> _Material to process_:
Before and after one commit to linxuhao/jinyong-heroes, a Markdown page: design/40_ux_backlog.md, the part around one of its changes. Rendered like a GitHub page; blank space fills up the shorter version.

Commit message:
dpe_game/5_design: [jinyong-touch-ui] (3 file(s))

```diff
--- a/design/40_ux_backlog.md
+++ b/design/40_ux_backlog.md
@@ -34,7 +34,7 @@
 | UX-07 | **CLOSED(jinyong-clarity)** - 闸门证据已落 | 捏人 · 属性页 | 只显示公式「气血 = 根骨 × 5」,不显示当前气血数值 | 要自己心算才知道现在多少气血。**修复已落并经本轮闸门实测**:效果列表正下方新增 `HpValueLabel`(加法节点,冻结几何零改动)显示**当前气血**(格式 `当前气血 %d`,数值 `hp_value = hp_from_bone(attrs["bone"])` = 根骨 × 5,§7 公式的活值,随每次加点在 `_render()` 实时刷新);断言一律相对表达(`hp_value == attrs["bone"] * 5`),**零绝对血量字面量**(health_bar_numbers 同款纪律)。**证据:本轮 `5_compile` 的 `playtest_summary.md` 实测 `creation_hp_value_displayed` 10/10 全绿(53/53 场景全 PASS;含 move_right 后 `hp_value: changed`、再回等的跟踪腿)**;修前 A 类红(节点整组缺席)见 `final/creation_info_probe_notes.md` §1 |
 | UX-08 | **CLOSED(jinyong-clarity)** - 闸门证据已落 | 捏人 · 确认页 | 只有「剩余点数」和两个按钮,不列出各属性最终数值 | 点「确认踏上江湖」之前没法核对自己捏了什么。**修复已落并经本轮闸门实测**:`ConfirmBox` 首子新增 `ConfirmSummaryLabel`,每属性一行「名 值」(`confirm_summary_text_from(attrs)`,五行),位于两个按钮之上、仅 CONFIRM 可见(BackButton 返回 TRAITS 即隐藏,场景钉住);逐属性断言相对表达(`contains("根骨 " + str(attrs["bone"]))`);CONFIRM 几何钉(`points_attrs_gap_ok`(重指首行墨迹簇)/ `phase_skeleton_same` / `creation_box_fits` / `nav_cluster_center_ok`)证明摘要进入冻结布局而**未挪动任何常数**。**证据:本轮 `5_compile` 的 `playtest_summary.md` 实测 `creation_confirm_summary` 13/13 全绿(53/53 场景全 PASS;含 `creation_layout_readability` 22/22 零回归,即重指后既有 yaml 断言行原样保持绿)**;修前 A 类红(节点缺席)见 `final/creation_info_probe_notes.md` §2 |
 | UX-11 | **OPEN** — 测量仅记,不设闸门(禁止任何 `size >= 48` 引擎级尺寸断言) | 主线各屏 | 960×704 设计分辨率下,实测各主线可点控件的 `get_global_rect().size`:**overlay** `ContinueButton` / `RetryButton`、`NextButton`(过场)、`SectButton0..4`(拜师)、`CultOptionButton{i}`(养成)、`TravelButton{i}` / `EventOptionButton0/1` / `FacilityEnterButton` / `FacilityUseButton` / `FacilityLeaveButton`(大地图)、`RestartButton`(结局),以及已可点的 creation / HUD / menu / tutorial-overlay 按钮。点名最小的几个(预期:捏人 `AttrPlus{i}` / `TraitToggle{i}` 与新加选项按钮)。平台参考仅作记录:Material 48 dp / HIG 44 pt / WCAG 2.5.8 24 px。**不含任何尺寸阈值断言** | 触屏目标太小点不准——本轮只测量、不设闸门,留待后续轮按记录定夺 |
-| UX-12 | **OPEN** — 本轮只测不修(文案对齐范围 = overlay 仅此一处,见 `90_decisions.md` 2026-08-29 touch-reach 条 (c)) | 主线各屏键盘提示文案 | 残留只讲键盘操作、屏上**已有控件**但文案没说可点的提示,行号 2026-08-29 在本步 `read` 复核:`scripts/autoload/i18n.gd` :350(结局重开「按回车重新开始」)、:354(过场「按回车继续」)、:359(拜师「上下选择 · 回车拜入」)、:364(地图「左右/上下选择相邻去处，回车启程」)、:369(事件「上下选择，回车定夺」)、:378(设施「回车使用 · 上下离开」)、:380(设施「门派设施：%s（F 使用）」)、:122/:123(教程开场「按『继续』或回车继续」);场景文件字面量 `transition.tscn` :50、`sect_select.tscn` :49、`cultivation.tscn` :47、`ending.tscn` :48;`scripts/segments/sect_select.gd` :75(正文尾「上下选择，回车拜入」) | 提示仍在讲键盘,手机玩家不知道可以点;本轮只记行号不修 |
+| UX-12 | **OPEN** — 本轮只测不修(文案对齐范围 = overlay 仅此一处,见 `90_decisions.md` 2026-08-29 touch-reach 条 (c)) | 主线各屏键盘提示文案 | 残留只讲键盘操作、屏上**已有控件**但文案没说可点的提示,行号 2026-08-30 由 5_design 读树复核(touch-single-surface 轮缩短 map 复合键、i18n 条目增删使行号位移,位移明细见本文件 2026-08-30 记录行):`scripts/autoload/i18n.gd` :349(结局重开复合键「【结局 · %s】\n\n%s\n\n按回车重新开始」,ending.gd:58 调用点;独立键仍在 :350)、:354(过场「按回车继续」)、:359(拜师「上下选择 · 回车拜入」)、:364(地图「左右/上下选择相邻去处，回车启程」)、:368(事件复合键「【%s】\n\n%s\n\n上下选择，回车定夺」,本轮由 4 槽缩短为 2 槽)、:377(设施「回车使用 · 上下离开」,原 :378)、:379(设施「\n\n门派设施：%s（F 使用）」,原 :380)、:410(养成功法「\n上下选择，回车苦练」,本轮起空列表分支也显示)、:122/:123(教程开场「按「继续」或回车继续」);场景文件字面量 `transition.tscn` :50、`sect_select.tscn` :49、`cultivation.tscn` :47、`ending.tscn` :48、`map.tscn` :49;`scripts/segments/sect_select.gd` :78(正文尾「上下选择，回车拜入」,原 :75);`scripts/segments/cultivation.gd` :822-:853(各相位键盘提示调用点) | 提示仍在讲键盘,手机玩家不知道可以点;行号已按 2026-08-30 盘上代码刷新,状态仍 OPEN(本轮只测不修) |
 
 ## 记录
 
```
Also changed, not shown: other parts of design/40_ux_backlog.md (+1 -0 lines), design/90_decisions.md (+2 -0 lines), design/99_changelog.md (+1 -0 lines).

> _Description of the task_: Using the listing above, work out how many of its lines include "changed", and give only the result.

> _Answer for this exercise_: 2